*Exercise description:*
Please copy out each line of the entries in which "const" appears.

Before and after images:

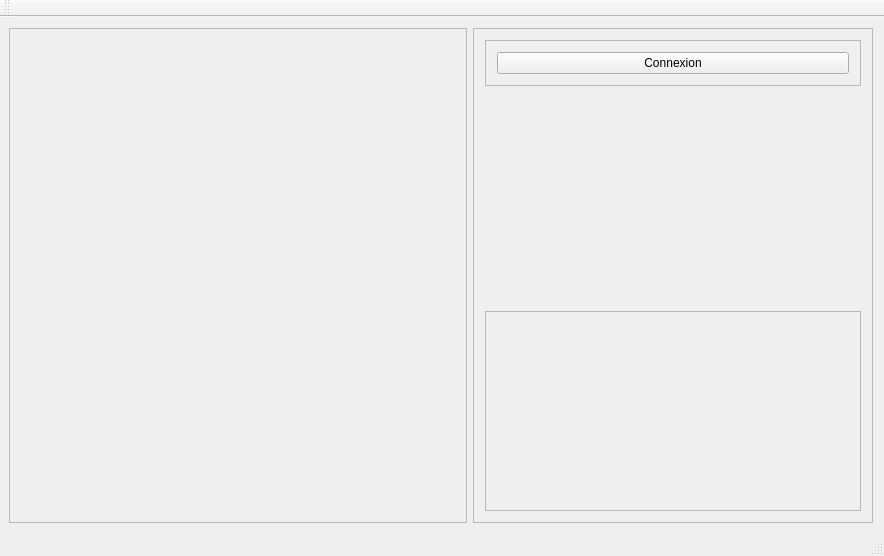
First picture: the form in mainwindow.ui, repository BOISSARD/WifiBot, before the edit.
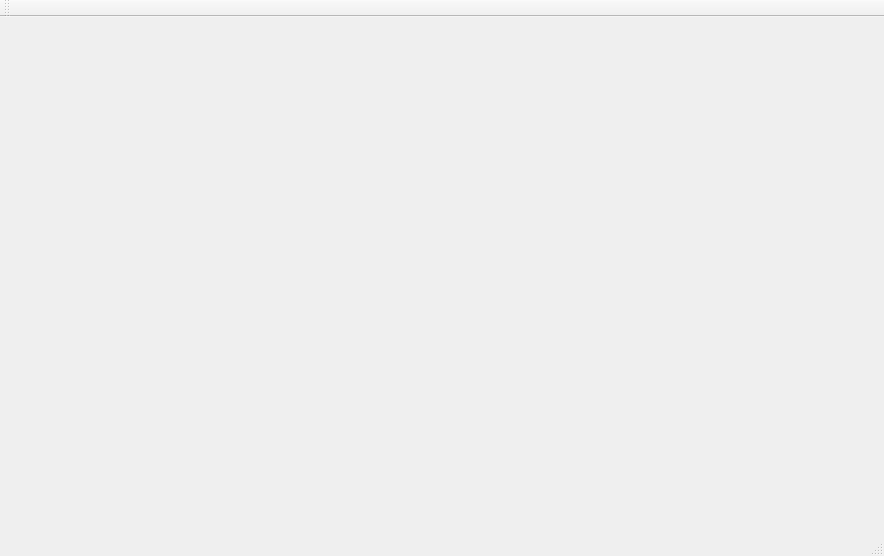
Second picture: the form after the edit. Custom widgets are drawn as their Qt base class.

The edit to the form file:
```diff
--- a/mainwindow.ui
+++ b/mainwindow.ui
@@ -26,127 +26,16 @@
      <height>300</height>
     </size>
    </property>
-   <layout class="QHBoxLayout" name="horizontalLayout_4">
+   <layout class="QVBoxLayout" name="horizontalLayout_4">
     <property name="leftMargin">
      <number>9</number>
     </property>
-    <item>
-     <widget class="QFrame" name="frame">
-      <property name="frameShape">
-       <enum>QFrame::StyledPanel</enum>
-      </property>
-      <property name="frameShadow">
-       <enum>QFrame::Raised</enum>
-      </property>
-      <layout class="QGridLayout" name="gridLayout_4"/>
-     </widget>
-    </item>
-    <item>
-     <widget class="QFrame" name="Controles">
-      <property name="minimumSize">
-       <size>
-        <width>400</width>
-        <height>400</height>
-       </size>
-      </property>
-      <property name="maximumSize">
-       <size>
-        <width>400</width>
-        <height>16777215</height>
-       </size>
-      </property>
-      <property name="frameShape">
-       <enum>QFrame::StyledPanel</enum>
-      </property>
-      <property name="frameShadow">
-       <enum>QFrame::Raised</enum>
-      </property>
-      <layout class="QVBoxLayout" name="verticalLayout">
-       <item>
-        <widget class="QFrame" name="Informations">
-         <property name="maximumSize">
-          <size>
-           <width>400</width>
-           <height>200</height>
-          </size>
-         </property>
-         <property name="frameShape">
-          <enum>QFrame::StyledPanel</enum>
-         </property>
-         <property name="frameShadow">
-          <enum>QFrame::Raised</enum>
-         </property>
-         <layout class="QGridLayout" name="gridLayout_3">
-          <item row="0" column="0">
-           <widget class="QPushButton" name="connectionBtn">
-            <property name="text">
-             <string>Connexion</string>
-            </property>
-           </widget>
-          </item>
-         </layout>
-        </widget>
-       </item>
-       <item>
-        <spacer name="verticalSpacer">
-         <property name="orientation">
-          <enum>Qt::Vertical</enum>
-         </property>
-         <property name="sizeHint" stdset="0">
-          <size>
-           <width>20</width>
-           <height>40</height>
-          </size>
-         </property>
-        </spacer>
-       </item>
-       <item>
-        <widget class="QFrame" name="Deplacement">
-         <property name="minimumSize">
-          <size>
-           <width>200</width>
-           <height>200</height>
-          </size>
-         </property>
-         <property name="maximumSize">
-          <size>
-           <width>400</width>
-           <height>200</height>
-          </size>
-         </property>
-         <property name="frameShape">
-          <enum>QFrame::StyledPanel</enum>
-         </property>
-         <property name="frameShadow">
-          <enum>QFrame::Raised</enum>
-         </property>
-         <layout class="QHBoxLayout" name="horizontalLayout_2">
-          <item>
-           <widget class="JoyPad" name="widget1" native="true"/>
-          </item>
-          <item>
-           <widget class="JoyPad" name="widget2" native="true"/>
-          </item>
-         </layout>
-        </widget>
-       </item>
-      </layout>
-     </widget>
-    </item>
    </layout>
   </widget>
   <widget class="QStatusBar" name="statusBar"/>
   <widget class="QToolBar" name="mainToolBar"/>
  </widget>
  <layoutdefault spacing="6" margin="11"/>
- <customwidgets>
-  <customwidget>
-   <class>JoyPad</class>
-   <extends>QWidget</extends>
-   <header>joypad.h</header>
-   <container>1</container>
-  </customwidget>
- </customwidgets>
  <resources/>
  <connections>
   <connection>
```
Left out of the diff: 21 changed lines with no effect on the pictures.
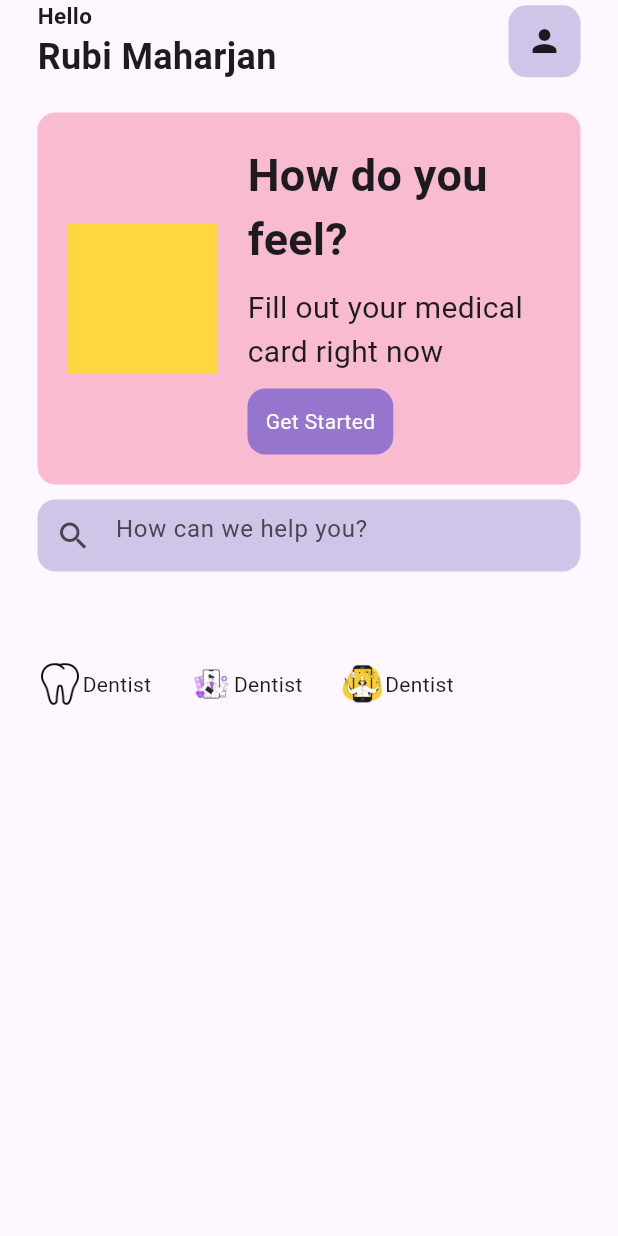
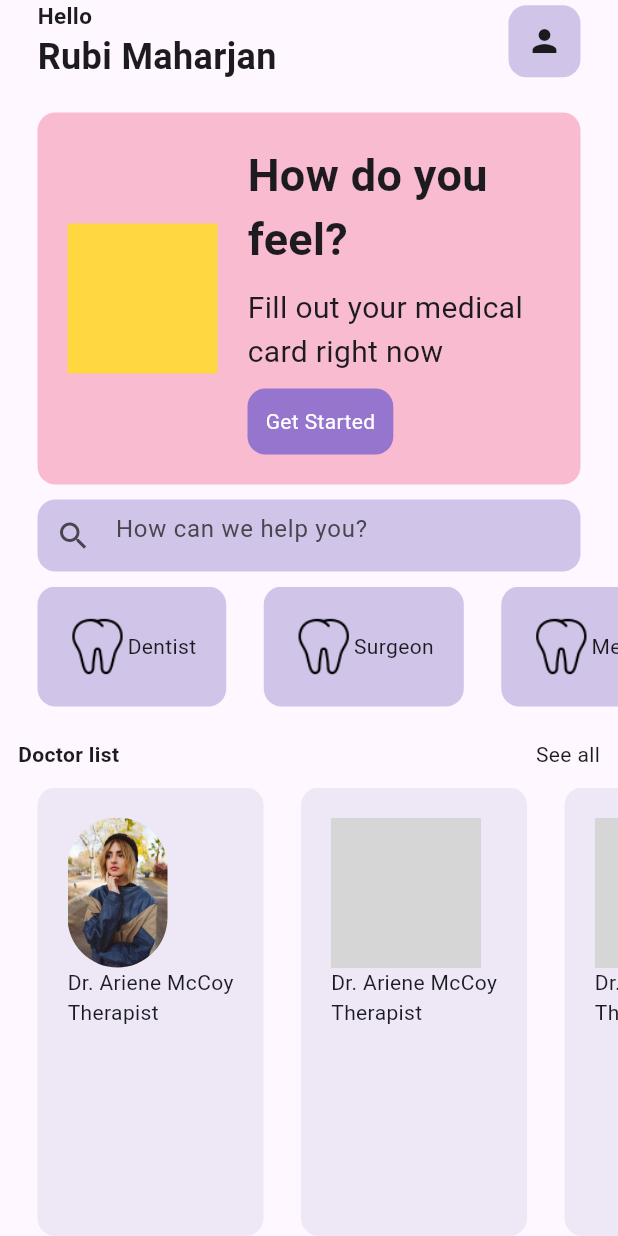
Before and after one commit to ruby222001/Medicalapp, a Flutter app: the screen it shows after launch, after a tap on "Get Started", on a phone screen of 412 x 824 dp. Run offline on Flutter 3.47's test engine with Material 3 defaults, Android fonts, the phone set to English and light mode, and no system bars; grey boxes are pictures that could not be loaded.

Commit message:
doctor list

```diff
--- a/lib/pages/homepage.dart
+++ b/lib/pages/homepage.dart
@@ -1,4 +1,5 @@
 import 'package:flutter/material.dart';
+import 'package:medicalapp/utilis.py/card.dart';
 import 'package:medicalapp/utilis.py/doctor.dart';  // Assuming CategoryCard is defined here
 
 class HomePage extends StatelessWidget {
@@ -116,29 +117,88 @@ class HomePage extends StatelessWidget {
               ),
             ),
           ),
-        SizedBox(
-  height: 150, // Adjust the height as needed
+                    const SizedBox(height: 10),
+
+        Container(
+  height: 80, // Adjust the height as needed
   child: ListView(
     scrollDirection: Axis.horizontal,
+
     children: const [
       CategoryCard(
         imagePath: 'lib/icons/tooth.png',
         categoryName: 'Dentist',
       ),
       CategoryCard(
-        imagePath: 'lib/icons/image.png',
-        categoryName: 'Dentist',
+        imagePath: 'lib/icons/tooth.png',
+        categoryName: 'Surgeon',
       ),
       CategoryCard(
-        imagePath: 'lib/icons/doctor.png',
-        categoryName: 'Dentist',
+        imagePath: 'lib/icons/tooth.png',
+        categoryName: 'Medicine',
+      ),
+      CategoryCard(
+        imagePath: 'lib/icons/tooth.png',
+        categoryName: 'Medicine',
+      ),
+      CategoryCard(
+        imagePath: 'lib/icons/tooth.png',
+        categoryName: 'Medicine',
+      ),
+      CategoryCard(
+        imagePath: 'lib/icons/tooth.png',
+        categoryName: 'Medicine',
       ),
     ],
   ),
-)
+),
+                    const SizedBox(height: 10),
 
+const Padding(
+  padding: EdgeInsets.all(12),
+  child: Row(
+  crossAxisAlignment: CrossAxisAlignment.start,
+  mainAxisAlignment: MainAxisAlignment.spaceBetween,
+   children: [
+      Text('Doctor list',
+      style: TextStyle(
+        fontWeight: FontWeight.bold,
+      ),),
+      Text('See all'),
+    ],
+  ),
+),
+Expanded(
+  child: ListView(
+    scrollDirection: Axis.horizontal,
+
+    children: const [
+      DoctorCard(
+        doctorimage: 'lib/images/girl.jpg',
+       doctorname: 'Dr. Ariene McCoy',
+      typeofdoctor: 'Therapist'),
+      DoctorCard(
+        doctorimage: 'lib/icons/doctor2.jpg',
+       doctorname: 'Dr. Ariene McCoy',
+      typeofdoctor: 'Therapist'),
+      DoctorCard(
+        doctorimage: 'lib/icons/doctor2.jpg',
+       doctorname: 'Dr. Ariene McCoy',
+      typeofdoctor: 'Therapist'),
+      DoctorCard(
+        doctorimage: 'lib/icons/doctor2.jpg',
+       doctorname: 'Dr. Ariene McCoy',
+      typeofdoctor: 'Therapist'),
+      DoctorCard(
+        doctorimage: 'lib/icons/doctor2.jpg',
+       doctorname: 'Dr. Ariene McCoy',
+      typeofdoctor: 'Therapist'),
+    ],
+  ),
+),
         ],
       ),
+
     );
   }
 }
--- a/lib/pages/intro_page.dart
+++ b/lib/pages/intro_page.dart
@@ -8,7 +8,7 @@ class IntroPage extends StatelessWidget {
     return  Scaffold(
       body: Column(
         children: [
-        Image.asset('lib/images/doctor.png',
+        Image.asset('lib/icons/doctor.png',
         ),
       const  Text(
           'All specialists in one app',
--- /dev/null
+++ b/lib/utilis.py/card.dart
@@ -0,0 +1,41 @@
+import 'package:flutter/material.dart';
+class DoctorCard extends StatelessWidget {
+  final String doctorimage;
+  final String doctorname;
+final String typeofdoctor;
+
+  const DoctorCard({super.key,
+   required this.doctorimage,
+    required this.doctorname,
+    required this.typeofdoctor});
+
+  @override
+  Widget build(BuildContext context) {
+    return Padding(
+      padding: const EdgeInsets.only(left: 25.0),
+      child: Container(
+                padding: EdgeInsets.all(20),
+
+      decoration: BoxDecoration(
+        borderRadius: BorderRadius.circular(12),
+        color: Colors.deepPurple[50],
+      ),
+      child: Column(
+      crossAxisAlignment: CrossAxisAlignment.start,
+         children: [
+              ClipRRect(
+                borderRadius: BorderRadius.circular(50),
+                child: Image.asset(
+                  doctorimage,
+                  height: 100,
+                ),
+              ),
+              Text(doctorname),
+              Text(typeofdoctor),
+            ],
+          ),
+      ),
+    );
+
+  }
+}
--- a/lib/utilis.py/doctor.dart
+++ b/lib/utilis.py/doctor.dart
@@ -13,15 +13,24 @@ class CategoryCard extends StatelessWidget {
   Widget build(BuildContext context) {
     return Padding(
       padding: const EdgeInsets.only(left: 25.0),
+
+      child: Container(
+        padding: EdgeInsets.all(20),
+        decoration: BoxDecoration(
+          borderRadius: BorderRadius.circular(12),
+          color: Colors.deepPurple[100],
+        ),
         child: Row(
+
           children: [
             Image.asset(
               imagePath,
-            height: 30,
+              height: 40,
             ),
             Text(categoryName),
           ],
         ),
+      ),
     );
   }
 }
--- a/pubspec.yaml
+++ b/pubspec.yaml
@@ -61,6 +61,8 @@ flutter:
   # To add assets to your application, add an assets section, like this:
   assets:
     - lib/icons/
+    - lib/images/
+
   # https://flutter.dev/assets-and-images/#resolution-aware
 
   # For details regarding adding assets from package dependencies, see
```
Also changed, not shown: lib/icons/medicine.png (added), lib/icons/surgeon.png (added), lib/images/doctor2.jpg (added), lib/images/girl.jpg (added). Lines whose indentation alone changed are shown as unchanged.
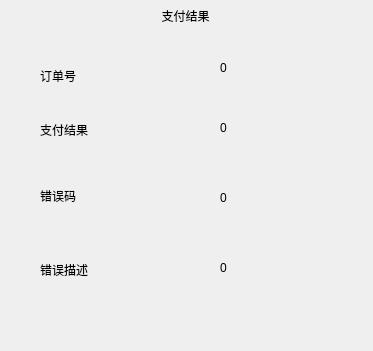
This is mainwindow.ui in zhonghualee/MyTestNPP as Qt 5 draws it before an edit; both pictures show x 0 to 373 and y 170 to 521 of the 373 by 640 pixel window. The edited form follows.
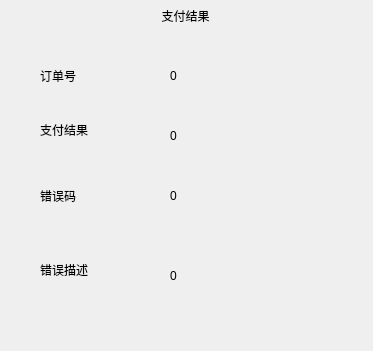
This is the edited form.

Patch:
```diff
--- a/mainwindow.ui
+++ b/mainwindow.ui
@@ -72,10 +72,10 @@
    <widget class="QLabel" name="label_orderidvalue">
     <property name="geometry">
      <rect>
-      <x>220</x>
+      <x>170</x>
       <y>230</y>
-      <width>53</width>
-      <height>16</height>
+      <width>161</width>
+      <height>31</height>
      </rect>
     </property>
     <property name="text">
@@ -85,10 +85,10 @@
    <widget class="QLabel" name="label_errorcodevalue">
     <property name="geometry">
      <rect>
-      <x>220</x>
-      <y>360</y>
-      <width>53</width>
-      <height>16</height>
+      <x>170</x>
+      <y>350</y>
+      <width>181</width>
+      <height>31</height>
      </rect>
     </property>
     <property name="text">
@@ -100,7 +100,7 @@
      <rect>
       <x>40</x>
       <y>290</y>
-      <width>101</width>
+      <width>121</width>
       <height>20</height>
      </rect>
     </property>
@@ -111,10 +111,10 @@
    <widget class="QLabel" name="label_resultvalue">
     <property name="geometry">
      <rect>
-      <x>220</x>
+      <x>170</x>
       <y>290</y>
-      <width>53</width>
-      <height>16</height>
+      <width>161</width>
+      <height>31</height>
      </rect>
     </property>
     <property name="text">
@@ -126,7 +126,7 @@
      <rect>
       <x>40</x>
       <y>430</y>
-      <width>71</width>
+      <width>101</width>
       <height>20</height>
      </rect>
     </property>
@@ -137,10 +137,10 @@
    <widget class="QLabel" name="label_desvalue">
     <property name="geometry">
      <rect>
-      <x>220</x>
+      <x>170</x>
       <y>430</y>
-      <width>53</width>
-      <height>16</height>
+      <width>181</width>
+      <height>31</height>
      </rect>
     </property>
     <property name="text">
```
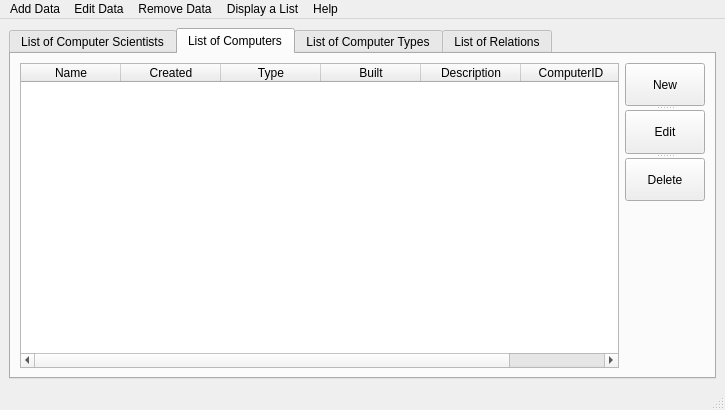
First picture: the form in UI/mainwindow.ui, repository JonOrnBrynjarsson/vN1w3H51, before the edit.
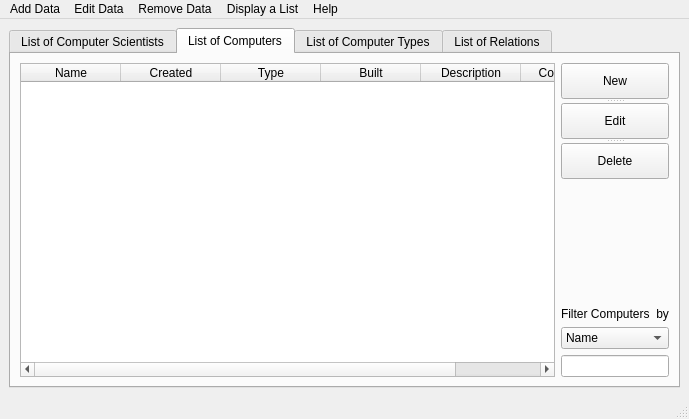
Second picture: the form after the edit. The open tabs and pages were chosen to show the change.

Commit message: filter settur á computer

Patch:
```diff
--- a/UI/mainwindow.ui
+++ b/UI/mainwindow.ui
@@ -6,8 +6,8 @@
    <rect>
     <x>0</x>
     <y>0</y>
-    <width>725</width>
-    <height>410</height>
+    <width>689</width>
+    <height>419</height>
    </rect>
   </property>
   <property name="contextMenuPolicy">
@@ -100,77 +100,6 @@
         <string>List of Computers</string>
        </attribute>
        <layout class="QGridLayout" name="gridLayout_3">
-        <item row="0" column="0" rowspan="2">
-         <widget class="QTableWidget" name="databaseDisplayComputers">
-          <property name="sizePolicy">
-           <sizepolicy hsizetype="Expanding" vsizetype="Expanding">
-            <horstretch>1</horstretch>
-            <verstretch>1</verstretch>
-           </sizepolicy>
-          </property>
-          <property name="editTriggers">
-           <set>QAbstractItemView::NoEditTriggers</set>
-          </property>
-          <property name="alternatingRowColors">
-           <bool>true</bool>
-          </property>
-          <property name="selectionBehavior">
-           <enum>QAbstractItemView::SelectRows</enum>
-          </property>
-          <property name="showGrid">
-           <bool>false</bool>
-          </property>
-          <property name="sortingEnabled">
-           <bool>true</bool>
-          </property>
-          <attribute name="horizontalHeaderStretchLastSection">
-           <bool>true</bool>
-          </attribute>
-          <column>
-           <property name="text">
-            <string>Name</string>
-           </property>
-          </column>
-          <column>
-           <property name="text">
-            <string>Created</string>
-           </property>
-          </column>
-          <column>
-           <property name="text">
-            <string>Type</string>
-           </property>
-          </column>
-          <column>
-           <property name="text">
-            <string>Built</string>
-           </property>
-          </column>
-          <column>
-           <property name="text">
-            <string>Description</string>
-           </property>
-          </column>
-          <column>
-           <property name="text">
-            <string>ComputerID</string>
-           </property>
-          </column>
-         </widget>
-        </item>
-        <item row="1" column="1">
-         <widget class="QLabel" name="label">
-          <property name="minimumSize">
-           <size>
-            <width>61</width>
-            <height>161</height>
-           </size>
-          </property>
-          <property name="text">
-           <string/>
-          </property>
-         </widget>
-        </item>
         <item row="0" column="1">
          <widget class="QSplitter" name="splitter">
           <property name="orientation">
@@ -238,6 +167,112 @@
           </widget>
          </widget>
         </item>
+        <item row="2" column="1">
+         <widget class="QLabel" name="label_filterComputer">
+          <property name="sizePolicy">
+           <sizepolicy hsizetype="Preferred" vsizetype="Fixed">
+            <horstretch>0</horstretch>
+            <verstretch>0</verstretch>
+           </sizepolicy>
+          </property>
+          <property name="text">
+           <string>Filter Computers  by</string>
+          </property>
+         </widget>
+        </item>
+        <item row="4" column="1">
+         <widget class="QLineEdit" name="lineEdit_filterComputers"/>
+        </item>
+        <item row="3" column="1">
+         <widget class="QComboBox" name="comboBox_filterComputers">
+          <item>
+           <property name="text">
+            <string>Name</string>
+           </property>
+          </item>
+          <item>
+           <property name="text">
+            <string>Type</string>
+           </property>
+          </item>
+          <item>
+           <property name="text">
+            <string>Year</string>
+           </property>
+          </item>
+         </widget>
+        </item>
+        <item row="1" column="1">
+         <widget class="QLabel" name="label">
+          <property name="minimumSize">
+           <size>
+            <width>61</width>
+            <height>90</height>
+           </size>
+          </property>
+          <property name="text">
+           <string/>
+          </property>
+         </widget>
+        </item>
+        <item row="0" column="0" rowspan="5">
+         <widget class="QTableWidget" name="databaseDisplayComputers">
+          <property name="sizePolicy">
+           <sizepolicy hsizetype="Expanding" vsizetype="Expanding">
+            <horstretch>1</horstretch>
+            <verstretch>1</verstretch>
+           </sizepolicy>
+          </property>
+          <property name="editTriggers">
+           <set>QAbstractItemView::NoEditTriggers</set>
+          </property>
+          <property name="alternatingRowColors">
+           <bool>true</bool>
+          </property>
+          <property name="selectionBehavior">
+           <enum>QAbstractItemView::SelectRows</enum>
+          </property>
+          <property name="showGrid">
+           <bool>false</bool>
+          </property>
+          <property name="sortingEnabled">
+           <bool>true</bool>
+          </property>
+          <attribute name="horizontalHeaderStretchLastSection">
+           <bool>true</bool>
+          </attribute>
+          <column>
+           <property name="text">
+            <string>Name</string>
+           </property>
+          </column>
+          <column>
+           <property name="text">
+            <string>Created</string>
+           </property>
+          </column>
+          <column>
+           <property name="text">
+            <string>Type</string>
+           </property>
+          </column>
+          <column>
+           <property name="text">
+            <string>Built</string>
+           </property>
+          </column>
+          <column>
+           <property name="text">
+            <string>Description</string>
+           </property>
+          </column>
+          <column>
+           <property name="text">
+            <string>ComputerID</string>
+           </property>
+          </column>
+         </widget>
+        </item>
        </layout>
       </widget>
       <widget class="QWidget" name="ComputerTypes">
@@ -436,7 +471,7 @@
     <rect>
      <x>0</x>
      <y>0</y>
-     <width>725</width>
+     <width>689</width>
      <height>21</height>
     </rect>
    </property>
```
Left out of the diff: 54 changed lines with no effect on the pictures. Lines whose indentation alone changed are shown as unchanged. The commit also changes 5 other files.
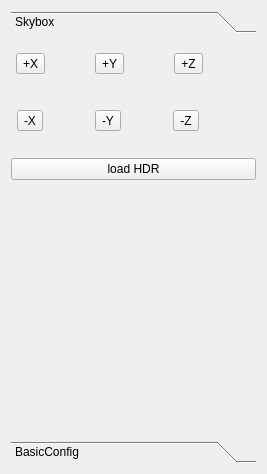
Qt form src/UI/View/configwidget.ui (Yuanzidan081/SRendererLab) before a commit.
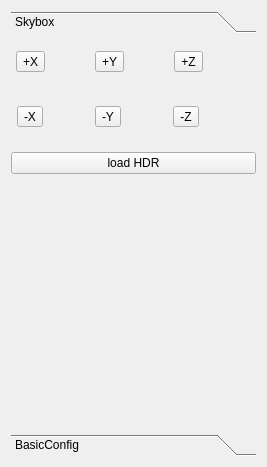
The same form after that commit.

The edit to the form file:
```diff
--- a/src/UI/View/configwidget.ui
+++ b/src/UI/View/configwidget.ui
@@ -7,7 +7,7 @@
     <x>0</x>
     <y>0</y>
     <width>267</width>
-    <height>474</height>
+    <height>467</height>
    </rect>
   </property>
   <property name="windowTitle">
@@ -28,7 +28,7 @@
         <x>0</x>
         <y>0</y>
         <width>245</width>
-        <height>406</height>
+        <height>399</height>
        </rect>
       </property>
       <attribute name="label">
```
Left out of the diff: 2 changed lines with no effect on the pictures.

*Exercise result:*
+                    const SizedBox(height: 10),
     children: const [
+                    const SizedBox(height: 10),
+const Padding(
+    children: const [
       const  Text(
+  const DoctorCard({super.key,
+      padding: const EdgeInsets.only(left: 25.0),
       padding: const EdgeInsets.only(left: 25.0),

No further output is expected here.